Work request — The only thing to report is how many lines of the data contain the word "button".

- - - - - - -

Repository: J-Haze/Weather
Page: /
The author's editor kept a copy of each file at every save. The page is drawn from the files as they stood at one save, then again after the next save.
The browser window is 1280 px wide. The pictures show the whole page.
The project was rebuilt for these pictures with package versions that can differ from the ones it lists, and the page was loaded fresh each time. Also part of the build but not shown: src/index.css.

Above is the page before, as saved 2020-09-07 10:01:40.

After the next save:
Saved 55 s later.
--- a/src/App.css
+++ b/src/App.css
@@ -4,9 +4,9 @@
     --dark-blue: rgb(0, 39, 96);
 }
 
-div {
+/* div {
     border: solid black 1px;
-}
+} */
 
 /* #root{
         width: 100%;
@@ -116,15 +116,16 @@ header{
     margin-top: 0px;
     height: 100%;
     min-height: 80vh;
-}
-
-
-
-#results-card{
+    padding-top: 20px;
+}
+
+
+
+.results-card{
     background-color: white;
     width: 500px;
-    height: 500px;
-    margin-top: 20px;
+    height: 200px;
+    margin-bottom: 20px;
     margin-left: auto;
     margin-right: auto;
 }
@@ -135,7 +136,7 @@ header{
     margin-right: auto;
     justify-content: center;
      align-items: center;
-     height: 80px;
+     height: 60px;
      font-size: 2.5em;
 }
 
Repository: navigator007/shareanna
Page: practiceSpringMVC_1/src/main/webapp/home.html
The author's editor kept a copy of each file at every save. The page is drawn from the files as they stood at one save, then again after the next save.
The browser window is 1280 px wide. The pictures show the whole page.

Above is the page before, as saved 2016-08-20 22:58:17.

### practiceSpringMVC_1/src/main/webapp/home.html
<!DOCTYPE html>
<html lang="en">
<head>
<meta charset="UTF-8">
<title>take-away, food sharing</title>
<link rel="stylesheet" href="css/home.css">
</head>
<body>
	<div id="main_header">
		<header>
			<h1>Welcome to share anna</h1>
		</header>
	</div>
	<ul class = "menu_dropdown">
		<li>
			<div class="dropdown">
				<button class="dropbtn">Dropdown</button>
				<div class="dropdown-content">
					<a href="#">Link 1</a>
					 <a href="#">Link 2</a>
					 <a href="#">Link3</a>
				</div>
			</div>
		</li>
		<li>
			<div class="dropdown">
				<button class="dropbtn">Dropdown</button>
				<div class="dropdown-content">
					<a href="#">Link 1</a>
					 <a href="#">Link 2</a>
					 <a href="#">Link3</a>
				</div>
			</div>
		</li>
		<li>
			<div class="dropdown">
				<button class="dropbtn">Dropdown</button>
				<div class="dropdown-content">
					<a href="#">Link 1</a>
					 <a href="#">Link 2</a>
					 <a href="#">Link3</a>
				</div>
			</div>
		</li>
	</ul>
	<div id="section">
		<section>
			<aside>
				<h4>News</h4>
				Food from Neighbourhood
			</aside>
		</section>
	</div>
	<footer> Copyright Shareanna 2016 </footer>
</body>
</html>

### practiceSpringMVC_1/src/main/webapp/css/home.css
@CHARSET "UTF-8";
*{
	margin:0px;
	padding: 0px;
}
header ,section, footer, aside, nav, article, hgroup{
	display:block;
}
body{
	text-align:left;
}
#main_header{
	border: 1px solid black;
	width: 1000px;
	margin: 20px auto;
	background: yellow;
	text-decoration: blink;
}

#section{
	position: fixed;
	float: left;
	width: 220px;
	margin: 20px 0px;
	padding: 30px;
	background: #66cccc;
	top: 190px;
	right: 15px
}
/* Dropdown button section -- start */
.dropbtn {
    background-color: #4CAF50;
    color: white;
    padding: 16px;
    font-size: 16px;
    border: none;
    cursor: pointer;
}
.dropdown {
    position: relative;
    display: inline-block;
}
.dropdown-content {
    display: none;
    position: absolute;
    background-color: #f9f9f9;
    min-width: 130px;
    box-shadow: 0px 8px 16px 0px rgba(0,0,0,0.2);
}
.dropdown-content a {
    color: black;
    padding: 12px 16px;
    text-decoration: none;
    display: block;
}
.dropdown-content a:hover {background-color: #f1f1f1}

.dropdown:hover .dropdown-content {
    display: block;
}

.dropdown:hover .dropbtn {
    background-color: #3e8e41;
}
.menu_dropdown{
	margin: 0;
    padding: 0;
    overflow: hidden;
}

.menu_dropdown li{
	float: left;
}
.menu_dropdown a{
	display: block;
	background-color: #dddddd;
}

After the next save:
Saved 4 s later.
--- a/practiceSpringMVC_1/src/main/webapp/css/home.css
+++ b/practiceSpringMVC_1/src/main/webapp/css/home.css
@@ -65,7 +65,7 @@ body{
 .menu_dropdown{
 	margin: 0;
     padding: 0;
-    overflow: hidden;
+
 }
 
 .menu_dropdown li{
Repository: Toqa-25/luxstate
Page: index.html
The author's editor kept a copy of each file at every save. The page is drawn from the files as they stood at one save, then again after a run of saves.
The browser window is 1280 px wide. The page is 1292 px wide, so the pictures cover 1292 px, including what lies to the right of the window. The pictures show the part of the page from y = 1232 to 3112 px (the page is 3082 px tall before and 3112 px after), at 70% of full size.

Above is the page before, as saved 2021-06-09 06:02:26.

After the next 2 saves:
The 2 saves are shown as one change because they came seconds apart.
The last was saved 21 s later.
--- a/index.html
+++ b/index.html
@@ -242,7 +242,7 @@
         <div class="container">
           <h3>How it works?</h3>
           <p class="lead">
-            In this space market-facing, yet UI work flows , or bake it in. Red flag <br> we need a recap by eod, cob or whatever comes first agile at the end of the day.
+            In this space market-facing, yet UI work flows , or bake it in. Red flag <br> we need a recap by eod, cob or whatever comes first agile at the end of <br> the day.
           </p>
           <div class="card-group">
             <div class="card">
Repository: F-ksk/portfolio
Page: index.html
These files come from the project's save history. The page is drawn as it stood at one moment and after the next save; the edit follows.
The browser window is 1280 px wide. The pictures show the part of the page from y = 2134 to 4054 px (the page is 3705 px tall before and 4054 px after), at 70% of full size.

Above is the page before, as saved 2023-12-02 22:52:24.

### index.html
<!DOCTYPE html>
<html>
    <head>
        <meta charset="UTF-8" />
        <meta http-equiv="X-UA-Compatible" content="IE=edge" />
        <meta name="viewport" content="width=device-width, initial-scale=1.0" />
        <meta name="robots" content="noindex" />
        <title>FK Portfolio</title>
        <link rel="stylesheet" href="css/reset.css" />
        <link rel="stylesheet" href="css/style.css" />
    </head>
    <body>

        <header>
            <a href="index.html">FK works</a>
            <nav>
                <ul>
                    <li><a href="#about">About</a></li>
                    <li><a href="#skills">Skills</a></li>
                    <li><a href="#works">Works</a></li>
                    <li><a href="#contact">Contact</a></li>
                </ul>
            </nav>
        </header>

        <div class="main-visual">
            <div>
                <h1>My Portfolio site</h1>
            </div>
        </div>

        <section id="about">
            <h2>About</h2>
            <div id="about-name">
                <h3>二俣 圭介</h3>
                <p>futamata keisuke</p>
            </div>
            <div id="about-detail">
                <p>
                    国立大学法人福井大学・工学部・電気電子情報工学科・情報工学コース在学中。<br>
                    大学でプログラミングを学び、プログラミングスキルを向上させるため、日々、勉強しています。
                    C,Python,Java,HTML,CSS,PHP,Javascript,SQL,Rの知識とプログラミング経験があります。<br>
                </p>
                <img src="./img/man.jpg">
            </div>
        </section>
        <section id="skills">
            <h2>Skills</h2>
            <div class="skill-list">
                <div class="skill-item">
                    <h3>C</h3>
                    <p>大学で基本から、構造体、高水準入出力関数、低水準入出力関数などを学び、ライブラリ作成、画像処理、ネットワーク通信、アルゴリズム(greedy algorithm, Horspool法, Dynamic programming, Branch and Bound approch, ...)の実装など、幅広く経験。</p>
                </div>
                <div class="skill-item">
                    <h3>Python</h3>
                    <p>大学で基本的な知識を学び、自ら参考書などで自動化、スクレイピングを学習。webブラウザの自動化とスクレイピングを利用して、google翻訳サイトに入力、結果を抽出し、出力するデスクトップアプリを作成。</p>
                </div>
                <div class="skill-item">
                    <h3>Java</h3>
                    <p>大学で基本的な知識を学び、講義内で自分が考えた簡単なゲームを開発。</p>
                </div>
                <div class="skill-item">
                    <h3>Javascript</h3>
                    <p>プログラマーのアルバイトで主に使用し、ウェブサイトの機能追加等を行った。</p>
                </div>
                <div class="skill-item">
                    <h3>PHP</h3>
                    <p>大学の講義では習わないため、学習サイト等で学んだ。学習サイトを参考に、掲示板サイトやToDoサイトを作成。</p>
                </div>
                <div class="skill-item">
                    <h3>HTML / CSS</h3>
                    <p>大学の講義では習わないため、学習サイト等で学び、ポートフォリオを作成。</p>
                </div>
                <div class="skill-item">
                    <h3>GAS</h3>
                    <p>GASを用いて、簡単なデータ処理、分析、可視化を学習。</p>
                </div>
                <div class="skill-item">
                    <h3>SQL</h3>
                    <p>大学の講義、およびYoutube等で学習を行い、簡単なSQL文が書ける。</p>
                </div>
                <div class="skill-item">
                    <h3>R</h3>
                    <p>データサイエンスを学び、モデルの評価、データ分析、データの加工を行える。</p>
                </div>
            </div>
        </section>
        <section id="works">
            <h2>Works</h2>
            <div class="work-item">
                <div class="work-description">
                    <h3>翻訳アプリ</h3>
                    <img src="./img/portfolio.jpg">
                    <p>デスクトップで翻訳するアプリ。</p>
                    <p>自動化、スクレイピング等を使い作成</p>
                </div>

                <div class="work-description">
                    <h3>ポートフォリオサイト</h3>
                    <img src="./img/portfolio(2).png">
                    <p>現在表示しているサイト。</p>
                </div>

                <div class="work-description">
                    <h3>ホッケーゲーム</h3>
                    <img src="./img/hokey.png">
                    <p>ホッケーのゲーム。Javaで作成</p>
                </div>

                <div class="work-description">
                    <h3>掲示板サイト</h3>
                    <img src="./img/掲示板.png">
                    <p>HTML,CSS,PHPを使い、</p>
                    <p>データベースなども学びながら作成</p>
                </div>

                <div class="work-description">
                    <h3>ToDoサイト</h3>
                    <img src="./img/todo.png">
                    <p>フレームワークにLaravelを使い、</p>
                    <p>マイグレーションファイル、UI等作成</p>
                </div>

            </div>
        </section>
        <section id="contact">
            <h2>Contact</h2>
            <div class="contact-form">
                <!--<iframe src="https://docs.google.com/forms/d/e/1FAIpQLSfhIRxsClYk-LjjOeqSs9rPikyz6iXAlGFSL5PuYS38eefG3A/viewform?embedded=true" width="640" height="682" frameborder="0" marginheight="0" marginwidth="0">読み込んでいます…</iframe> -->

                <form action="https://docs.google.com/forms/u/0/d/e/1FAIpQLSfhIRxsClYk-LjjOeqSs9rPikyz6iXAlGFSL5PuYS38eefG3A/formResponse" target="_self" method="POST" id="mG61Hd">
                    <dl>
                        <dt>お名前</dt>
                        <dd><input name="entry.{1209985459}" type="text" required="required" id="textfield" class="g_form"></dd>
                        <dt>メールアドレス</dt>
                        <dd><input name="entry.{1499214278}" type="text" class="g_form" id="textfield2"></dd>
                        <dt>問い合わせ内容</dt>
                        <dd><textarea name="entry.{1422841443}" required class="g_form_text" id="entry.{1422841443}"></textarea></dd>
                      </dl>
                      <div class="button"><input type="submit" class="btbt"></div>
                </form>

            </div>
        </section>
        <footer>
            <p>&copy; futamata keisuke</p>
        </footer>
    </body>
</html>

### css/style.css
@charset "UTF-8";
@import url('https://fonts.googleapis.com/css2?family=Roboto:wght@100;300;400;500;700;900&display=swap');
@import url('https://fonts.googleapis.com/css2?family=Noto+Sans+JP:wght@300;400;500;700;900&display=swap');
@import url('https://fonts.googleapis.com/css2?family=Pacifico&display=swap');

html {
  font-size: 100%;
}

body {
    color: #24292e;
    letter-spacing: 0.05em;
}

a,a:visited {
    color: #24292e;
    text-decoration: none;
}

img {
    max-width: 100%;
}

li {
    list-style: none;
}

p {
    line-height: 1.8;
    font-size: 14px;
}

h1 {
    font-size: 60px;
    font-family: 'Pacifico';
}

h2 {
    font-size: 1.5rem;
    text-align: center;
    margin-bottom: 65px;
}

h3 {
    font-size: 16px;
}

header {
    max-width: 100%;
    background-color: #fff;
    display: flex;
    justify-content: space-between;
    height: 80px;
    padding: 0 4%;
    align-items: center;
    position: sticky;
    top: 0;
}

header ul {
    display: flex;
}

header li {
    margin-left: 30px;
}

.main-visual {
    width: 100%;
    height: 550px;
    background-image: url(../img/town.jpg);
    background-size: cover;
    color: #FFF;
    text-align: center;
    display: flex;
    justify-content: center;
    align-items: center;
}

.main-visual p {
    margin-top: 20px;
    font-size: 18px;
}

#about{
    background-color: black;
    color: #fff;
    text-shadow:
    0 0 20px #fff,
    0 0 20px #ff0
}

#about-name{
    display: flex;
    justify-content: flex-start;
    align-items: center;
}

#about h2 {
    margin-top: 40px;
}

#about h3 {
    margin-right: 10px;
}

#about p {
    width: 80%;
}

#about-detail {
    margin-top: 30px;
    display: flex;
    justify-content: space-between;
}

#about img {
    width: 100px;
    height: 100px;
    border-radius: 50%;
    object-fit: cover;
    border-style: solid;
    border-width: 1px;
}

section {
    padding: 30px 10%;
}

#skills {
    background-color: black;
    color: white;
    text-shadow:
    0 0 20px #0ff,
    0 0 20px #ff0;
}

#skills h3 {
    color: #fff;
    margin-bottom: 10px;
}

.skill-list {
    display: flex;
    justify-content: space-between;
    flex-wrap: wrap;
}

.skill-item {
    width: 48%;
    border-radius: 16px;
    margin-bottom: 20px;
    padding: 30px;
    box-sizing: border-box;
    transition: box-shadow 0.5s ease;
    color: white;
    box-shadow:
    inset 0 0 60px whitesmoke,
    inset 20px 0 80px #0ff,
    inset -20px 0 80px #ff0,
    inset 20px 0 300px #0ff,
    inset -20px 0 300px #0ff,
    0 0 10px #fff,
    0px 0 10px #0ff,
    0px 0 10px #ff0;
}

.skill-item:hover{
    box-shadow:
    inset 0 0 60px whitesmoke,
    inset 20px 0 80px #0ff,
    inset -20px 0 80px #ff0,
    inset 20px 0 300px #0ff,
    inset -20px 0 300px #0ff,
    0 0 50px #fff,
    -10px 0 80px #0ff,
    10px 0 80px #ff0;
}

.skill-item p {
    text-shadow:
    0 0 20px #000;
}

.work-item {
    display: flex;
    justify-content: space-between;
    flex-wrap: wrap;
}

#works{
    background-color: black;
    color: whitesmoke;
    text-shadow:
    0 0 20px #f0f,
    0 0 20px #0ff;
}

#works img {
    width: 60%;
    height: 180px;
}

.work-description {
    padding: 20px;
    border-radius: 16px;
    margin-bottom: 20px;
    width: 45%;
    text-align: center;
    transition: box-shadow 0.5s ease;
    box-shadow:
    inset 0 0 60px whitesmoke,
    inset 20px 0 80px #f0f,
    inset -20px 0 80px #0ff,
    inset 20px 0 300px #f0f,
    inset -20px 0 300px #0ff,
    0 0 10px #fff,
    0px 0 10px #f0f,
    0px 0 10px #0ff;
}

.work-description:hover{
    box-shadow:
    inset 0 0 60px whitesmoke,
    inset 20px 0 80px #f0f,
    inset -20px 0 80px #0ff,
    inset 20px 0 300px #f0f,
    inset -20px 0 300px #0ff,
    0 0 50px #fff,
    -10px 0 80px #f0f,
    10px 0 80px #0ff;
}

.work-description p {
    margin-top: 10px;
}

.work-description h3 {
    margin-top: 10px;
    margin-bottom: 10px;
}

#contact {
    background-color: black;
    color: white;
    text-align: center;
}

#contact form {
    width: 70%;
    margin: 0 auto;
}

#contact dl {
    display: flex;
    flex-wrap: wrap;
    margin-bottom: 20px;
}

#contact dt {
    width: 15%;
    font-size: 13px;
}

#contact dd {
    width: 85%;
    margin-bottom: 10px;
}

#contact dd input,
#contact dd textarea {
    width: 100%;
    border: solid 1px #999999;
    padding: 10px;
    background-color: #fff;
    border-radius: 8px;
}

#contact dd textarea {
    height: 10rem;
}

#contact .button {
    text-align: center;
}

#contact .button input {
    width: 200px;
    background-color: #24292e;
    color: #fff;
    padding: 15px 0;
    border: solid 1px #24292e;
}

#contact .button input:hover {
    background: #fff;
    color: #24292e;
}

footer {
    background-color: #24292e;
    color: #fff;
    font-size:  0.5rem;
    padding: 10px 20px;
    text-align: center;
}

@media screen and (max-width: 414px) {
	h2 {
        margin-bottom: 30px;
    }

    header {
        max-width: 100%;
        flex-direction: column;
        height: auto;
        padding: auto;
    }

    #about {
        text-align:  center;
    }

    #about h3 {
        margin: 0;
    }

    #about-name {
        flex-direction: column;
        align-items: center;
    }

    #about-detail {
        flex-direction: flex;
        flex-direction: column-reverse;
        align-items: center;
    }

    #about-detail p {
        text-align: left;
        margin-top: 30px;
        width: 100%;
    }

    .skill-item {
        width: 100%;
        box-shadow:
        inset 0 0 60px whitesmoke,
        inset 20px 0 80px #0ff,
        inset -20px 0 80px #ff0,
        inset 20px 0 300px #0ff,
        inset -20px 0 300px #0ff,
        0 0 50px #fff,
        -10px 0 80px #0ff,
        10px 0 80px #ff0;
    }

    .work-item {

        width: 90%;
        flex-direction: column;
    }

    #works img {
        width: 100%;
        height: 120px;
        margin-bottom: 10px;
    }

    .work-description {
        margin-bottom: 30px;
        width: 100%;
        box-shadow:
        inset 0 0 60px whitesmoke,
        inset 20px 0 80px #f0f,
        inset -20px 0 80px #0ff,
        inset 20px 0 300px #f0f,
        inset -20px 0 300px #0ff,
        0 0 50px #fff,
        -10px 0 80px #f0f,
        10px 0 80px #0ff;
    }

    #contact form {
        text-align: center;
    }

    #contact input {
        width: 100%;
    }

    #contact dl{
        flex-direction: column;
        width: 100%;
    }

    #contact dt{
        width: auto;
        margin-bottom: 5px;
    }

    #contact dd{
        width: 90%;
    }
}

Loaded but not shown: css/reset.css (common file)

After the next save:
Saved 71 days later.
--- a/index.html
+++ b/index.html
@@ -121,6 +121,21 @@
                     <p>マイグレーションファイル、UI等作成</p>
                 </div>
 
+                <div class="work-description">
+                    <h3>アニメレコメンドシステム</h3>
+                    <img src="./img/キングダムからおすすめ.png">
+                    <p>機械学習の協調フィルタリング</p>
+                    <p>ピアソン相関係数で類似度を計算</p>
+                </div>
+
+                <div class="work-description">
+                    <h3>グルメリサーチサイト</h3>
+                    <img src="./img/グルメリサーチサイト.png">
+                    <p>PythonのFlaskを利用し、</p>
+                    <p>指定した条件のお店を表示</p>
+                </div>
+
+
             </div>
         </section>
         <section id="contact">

- - - - - - -

Written answer — 8